Please find all lines containing "read" in the listing below and copy them.
==== Data provided ====
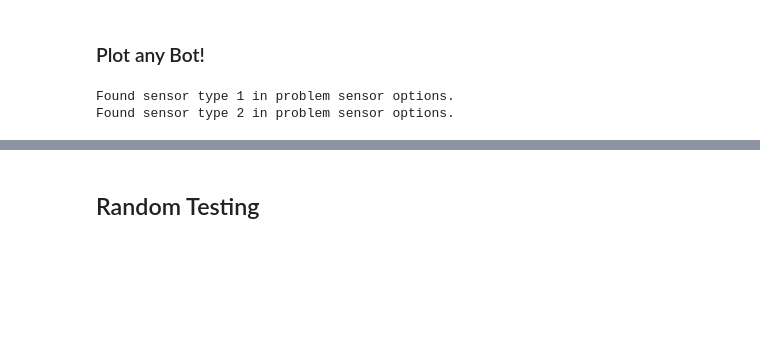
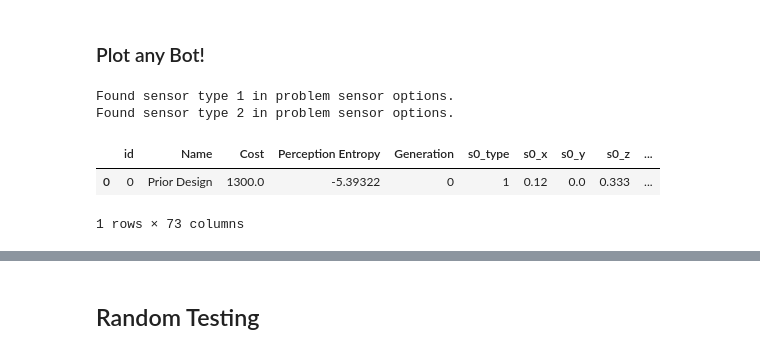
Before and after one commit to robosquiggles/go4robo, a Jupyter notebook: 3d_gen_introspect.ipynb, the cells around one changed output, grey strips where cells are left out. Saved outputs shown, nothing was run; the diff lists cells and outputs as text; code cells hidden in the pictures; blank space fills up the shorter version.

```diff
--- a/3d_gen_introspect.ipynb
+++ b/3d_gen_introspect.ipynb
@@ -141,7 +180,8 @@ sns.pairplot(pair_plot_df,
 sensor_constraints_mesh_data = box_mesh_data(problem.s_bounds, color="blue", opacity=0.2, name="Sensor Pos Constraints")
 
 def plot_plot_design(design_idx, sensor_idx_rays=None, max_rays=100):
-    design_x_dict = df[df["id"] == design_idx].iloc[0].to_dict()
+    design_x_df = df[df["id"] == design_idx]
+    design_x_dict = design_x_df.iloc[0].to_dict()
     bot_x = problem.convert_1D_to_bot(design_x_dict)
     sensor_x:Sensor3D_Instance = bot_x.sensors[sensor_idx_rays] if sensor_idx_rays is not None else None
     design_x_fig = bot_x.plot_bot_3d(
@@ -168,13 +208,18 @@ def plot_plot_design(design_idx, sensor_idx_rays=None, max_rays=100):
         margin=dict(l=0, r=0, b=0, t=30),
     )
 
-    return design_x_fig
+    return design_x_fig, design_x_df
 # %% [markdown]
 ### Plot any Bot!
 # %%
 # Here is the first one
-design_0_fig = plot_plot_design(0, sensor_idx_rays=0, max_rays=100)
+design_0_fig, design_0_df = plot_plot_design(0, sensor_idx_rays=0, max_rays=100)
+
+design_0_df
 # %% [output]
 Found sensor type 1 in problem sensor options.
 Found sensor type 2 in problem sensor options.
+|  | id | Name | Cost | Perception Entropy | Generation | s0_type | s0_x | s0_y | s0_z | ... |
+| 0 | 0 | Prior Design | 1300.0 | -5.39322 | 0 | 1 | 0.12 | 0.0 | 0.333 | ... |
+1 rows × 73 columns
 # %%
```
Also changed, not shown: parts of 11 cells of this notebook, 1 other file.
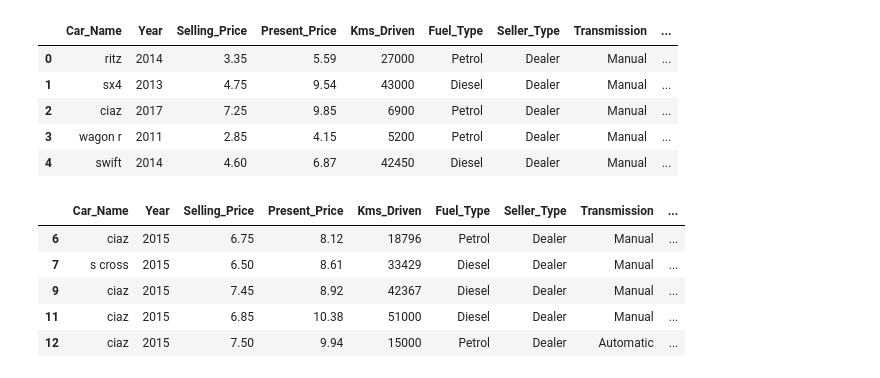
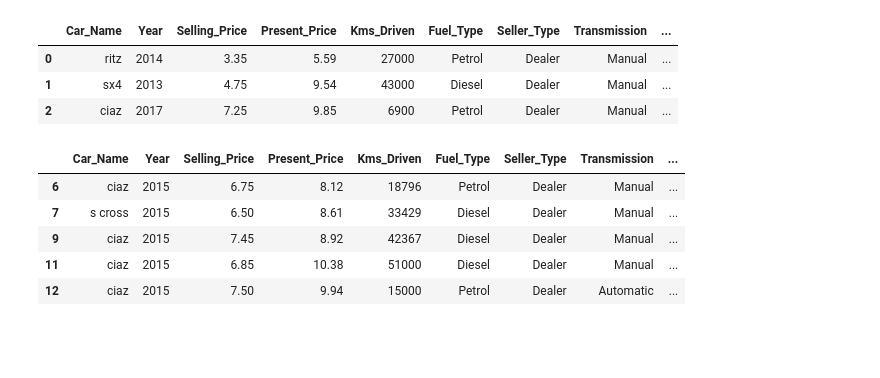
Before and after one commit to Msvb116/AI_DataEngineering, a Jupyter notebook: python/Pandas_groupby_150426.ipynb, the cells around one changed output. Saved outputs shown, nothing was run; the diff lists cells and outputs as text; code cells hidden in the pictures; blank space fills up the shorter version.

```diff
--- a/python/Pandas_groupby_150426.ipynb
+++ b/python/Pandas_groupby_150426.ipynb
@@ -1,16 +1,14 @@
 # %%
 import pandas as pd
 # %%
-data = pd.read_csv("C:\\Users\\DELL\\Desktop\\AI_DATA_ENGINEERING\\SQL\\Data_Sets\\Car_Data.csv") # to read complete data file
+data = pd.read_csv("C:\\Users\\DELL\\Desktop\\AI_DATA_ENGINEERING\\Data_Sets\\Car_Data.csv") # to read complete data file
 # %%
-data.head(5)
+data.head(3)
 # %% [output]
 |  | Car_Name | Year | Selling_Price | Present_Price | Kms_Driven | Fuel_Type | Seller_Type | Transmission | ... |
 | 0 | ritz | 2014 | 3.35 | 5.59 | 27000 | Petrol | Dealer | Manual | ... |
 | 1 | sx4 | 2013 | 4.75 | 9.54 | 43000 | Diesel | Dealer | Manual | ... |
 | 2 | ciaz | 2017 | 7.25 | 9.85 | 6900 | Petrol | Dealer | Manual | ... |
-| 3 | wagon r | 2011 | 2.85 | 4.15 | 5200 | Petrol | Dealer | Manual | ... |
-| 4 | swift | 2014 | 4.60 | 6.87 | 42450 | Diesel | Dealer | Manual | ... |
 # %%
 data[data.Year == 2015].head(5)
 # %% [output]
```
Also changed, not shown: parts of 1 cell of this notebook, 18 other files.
====
==== Data provided ====
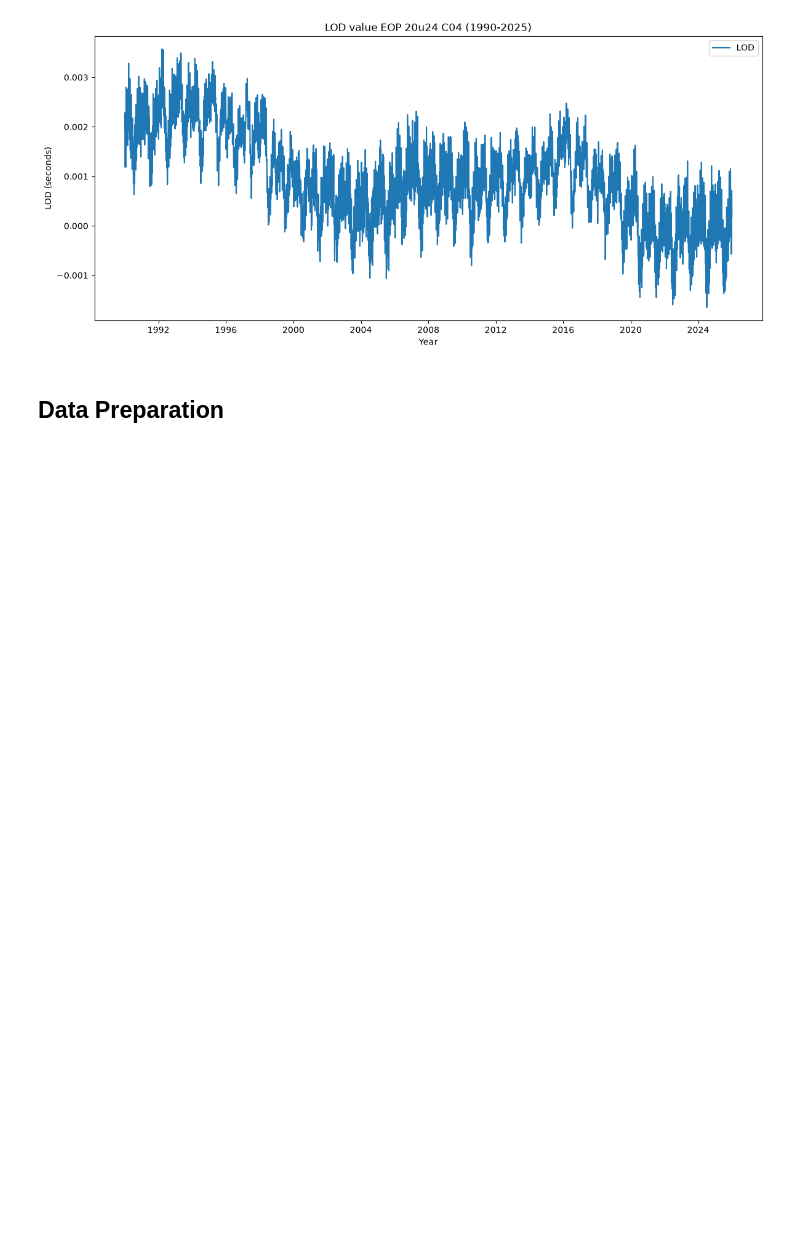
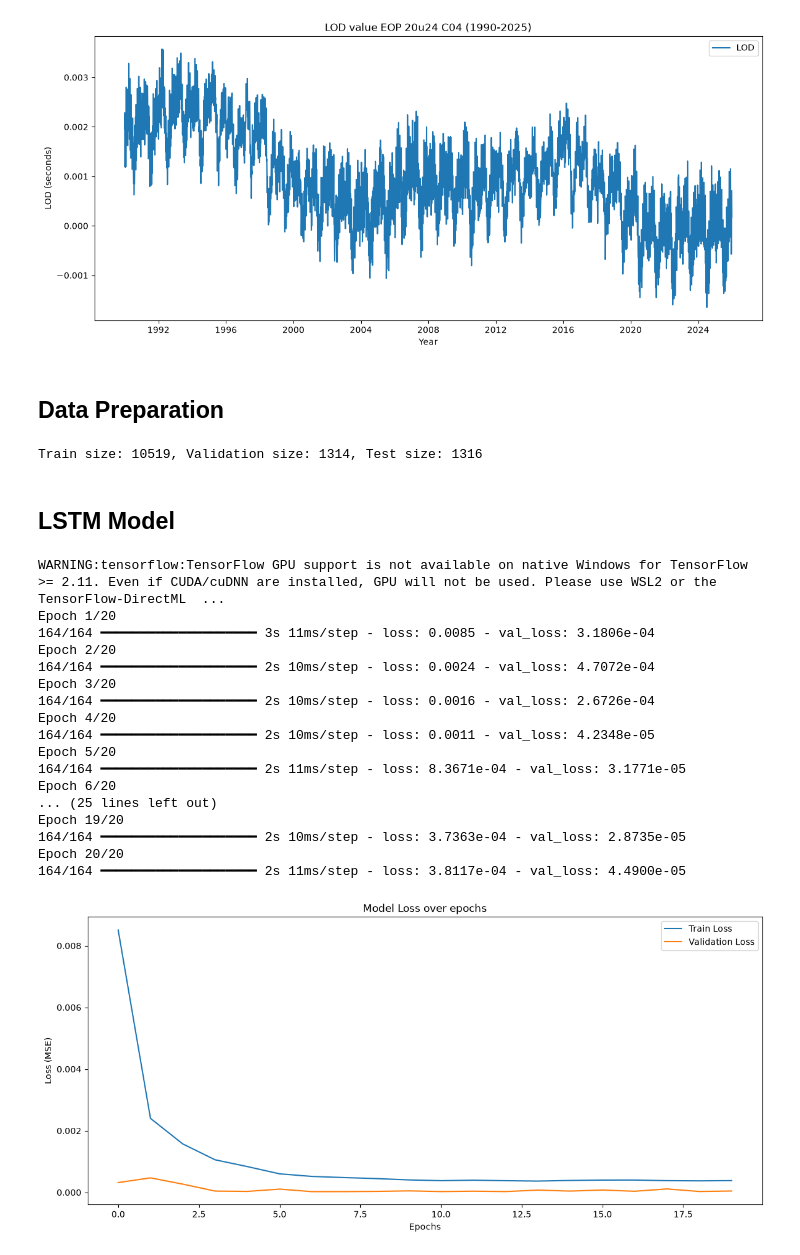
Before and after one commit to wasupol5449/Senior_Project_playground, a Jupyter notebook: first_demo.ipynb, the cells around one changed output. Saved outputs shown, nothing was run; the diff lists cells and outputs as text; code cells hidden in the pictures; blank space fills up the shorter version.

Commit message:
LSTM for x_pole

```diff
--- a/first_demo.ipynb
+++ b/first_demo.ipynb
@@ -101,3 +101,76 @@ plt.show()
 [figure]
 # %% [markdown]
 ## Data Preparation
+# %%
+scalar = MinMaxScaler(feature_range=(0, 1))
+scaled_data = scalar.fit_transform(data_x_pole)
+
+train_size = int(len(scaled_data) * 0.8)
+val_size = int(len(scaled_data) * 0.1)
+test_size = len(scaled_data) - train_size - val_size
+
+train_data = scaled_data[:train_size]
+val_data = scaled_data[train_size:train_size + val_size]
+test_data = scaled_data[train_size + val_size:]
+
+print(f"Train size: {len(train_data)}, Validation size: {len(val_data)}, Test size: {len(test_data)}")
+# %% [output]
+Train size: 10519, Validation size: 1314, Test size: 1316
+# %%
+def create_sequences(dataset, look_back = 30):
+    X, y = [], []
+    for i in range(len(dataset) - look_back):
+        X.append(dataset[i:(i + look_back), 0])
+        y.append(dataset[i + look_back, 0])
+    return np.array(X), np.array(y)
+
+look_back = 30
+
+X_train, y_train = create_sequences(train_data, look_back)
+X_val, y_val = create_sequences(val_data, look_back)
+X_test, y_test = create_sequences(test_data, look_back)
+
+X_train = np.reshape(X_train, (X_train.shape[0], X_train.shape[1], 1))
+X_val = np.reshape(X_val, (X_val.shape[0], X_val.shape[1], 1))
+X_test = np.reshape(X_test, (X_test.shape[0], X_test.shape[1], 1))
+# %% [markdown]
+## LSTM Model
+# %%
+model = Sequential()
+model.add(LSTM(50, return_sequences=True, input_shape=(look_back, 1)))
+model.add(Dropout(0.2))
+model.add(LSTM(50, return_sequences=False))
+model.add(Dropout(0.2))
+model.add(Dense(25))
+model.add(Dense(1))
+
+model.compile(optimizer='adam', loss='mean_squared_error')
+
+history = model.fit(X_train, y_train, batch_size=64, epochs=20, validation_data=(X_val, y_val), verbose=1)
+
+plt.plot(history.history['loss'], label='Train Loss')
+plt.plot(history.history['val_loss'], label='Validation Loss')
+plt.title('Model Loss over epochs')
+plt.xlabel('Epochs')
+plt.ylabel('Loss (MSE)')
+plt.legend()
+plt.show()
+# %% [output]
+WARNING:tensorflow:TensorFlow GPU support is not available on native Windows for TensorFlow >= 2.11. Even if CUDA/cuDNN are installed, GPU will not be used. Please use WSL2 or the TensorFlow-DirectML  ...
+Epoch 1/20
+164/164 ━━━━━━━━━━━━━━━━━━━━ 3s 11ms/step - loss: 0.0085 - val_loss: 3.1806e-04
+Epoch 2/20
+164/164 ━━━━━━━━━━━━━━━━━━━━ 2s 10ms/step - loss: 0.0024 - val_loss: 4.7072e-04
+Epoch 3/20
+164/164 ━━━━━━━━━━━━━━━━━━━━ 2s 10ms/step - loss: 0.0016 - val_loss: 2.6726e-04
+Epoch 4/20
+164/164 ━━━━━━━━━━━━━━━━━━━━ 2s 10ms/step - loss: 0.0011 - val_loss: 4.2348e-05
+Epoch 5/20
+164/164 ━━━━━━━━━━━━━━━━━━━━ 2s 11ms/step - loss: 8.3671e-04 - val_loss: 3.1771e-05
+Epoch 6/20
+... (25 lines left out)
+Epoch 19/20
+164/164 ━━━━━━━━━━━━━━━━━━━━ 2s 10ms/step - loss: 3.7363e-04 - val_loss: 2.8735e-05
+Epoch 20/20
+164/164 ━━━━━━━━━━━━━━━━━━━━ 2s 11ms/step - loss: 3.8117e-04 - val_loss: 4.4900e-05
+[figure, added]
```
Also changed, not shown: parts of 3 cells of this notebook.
====
◆ Task output
-data = pd.read_csv("C:\\Users\\DELL\\Desktop\\AI_DATA_ENGINEERING\\SQL\\Data_Sets\\Car_Data.csv") # to read complete data file
+data = pd.read_csv("C:\\Users\\DELL\\Desktop\\AI_DATA_ENGINEERING\\Data_Sets\\Car_Data.csv") # to read complete data file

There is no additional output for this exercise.